Way back in World War 2, the west saw Japan as a force for evil in the world. Unit 731, under the command of Dr. Shiro Ishii, was a perfect example of what this meant. The Daily Mail has the story.
Human beings used for experiments were nicknamed “maruta” or “logs” because the cover story given to the local authorities was that Unit 731 was a lumber mill. Logs were inert matter, a form of plant life, and that was how the Japanese regarded the Chinese “bandits”, “criminals” and “suspicious persons” brought in from the surrounding countryside.
Shackled hand and foot, they were fed well and exercised regularly. “Unless you work with a healthy body you can’t get results,” recalled a member of the Unit.
But the torture inflicted upon them is unimaginable: they were exposed to phosgene gas to discover the effect on their lungs, or given electrical charges which slowly roasted them. Prisoners were decapitated in order for Japanese soldiers to test the sharpness of their swords.

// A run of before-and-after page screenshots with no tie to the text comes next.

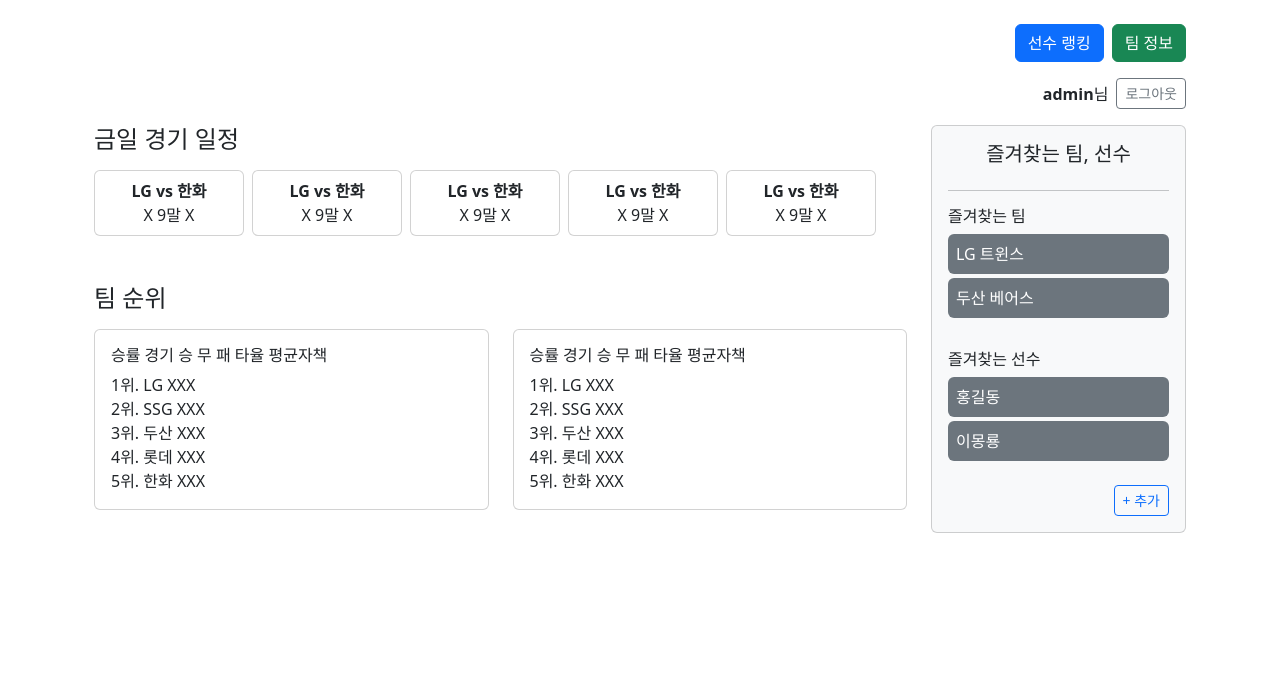
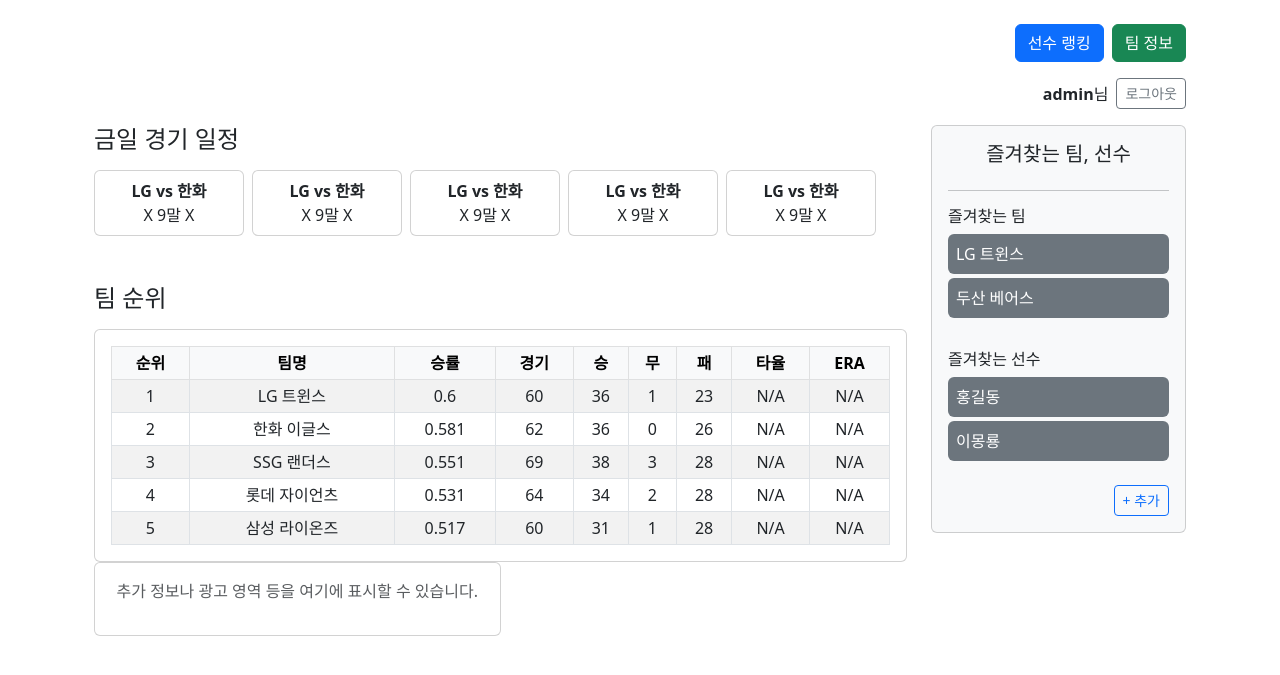
Before and after one commit to WooWon0514/Dugout, a Django app: page / in a window 1280 px wide. Shown: the top 675 px of the page. Run offline with Django 5.2, Linux system fonts and the light colour scheme; a user stored in the database is signed in; data comes from the database, SQL or seed files in the repository; data that the repository does not hold is empty.

Commit message:
메인 페이지에 더미데이터 삭제후 실제 데이터 반영으로 팀 정보 뜨게 수정

```diff
--- a/Dugout/main/templates/main/main.html
+++ b/Dugout/main/templates/main/main.html
@@ -30,29 +30,46 @@
       <!-- 팀 순위 -->
 <h4 class="mt-5 mb-3">팀 순위</h4>
 <div class="row">
-        <div class="col-md-6">
+  <div class="col-md-12">
     <div class="card p-3">
-            <h6>승률 경기 승 무 패 타율 평균자책</h6>
-            <ul class="list-unstyled mb-0">
-              <li>1위. LG XXX</li>
-              <li>2위. SSG XXX</li>
-              <li>3위. 두산 XXX</li>
-              <li>4위. 롯데 XXX</li>
-              <li>5위. 한화 XXX</li>
-            </ul>
+      <div class="table-responsive">
+        <table class="table table-striped table-bordered table-hover table-sm text-center align-middle mb-0">
+          <thead class="table-light">
+            <tr>
+              <th>순위</th>
+              <th>팀명</th>
+              <th>승률</th>
+              <th>경기</th>
+              <th>승</th>
+              <th>무</th>
+              <th>패</th>
+              <th>타율</th>
+              <th>ERA</th>
+            </tr>
+          </thead>
+          <tbody>
+            {% for team in team_rankings %}
+            <tr>
+              <td>{{ forloop.counter }}</td>
+              <td>{{ team.name }}</td>
+              <td>{{ team.win_rate }}</td>
+              <td>{{ team.games }}</td>
+              <td>{{ team.wins }}</td>
+              <td>{{ team.draws }}</td>
+              <td>{{ team.losses }}</td>
+              <td>{{ team.batting_avg }}</td>
+              <td>{{ team.era }}</td>
+            </tr>
+            {% endfor %}
+          </tbody>
+        </table>
+      </div>
+    </div>
   </div>
 </div>
      <div class="col-md-6">
-          <div class="card p-3">
-            <h6>승률 경기 승 무 패 타율 평균자책</h6>
-            <ul class="list-unstyled mb-0">
-              <li>1위. LG XXX</li>
-              <li>2위. SSG XXX</li>
-              <li>3위. 두산 XXX</li>
-              <li>4위. 롯데 XXX</li>
-              <li>5위. 한화 XXX</li>
-            </ul>
-          </div>
+    <div class="card p-3 text-center text-muted">
+      <p>추가 정보나 광고 영역 등을 여기에 표시할 수 있습니다.</p>
     </div>
   </div>
 </div>
--- a/Dugout/main/views.py
+++ b/Dugout/main/views.py
@@ -1,9 +1,37 @@
 from django.shortcuts import render
 from django.contrib.auth.decorators import login_required
+from teams.models import Team, TeamStat  # 추가된 import
 
 @login_required
 def main_page(request):
-    return render(request, 'main/main.html')
+    teams = Team.objects.all()
+
+    # 승률 기준 정렬 (승 / (승+패+무)), 0으로 나누는 것 방지
+    team_rankings = sorted(
+        teams,
+        key=lambda team: team.wins / (team.wins + team.losses + team.draws + 1e-5),
+        reverse=True
+    )
+
+    # 상위 5개 팀 + 팀 스탯 정리
+    team_data = []
+    for team in team_rankings[:5]:
+        try:
+            stat = TeamStat.objects.get(team=team)
+        except TeamStat.DoesNotExist:
+            stat = None
+        team_data.append({
+            'name': team.name,
+            'wins': team.wins,
+            'losses': team.losses,
+            'draws': team.draws,
+            'games': team.wins + team.losses + team.draws,
+            'win_rate': round(team.wins / (team.wins + team.losses + team.draws + 1e-5), 3),
+            'batting_avg': getattr(stat, 'batting_avg', 'N/A'),
+            'era': getattr(stat, 'era', 'N/A'),
+        })
+
+    return render(request, 'main/main.html', {'team_rankings': team_data})
 
 @login_required
 def player_ranking(request):
```
Lines whose indentation alone changed are shown as unchanged.
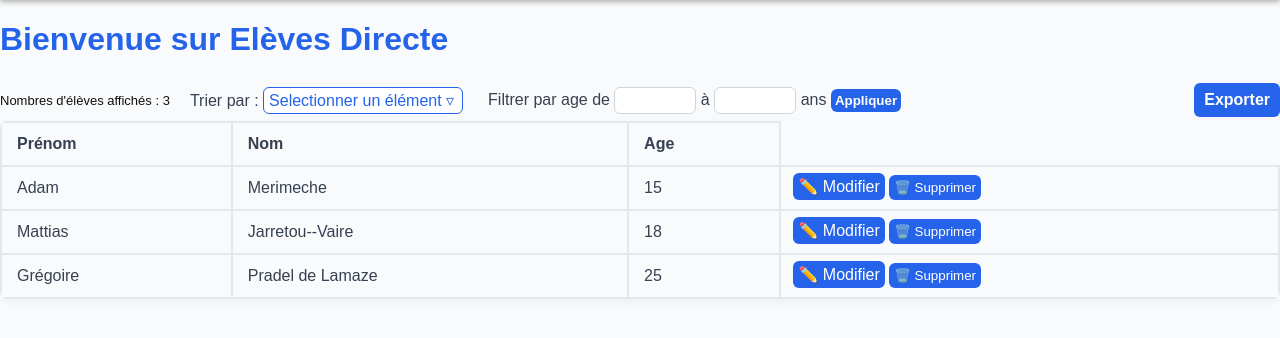
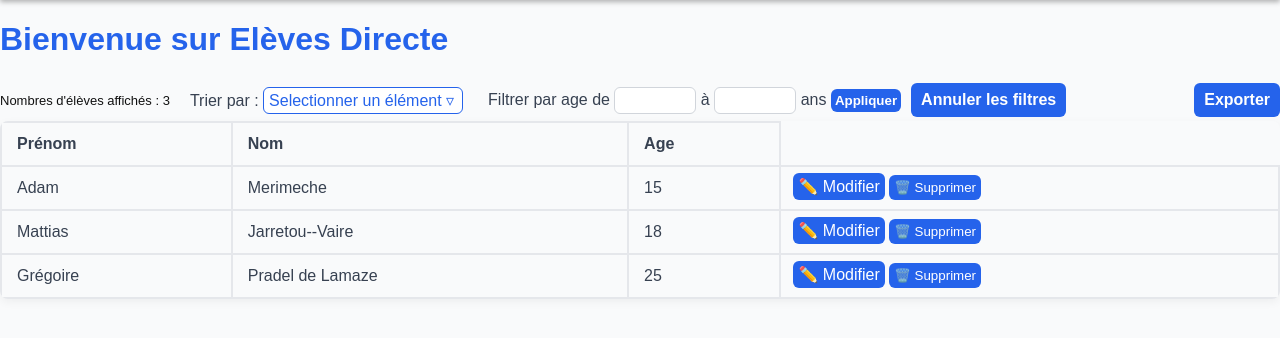
Before and after one commit to gregdel-dev/NSI-App_Web_Eleves, a Flask app: page / in a window 1280 px wide. Shown: the part 70-408 px from the top of the page. Run offline with Flask 3, Linux system fonts and the light colour scheme; data comes from the database, SQL or seed files in the repository.

Commit message:
ajout page index2 + edit index + ajout bouton annuler filtres

```diff
--- a/static/styles.css
+++ b/static/styles.css
@@ -272,3 +272,15 @@ label{
 
 
 }
+.annuler-button{
+    background-color: #2563eb;
+    color : white;
+    border: none;
+    padding: 8px 10px;
+    border-radius: 6px;
+    cursor: pointer;
+    font-weight: bold;
+    cursor: pointer;
+    text-decoration: none;
+    margin-left: 10px ;
+}
--- a/templates/index.html
+++ b/templates/index.html
@@ -15,7 +15,7 @@
         </div>
         <form>
         <input type="text" name="recherche" placeholder="Rechercher un élève" value="{{ recherche }}">
-        <input type="hidden" name="type" value="supprimer">
+        <input type="hidden" name="type" value="recherche">
         <button type="submit">Rechercher</button>
     </form>
     <nav>
@@ -55,6 +55,7 @@
                     <button type="submit" class="button-bleu">Appliquer</button>
                 </form>
             </div>
+            <a href="/" class="annuler-button">Annuler les filtres</a>
             <a href="/export" class="export_boutton">Exporter</a>
         </div>
     <table>
```
Also changed, not shown: index2.html (added).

Others had limbs amputated to study blood loss – limbs that were sometimes stitched back on the opposite sides of the body. Other victims had various parts of their brains, lungs or liver removed, or their stomach removed and their oesophagus reattached to their intestines.
Kamada, one of several veterans who felt able to speak out after the death of Emperor Hirohito, remembered extracting the plague-infested organs of a fully conscious “log” with a scalpel.
“I inserted the scalpel directly into the log’s neck and opened the chest,” he said. “At first there was a terrible scream, but the voice soon fell silent.”
Not only were the victims dehumanized, treated as wood for the mill, but the experiments for which they were used were in support of weaponizing anthrax and the black plague.
Japan’s prime minister Hideki Tojo, who was executed for war crimes in 1948, personally presented an award to Ishii for his contribution in developing biological weapons. Vast quantities of anthrax and bubonic plague bacteria were stored at Unit 731. Ishii manufactured plague bombs which could spread fatal diseases far and wide. Thousands of white rats were bred as plague carriers, and fleas introduced to feed on them.
Plague fleas were then encased in bombs, with which Japanese troops launched biological attacks on reservoirs, wells and agricultural areas.
Infected clothing and food supplies were also dropped. Villages and whole towns were afflicted with cholera, anthrax and the plague, which between them killed over the years an estimated 400,000 Chinese.
One victim, Huang Yuefeng, aged 28, had no idea that by pulling his dead friend’s socks on his feet before burying him he would be contaminated.
All he knew was that the dead were all around him, covered in purple splotches and lying in their own vomit. Yuefeng was lucky: he was removed from a quarantine centre by a friendly doctor and nursed back to health.
But four relatives died. Yuefeng told Time magazine: “I hate the Japanese so much that I cannot live with them under the same sky.”
The plague bombing was suspended after the fifth bacterial bombing when the wind changed direction and 1,700 Japanese troops were killed.
Before Japan surrendered, Ishii and army leaders were planning to carry the war to the U.S. They proposed using “balloon bombs” loaded with biological weapons to carry cattle plague and anthrax on the jet stream to the west coast of America.
These days, evil is an unpopular word. It’s thought to be not wrong, so much as tacky. Good is an unpopular idea as well, but evil is just too extreme, too very too, to be believed when a simple “not good” can be substituted. However, in the face of real torture factories or experimental germ warfare death camps “not good” is simply not good enough. The least word that will suffice is “evil.”
And that’s the way it is.